■ **Work instruction**
Within the listing below, how many lines include the string "shorturl"? Reply with only the number.
╭──
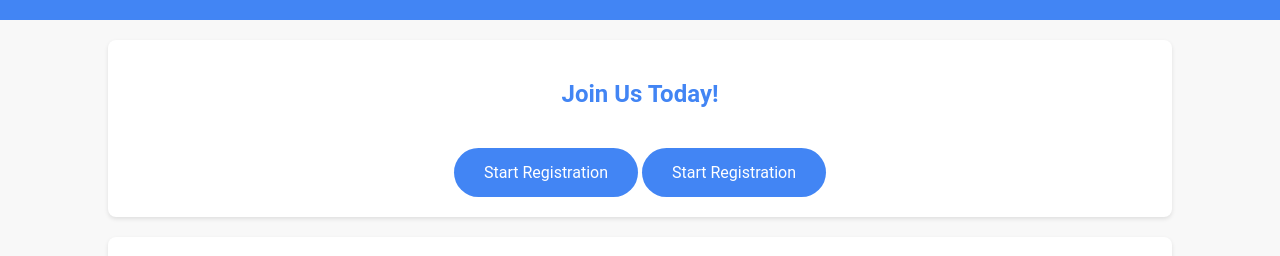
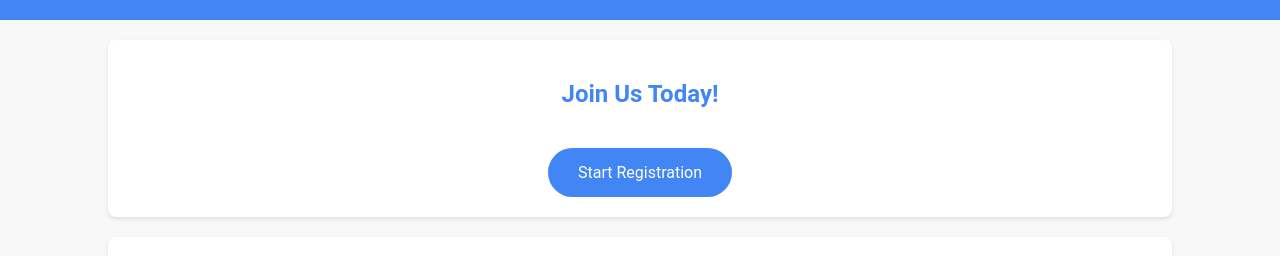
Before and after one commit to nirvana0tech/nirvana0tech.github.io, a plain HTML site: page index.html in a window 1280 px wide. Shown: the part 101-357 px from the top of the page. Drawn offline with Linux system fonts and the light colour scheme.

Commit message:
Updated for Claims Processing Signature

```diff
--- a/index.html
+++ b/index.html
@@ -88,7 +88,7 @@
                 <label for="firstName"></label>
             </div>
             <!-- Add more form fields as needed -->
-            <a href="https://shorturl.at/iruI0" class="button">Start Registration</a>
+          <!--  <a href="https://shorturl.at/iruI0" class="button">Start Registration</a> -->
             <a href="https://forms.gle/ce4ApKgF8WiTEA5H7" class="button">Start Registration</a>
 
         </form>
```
╰──
■ **Response area**
2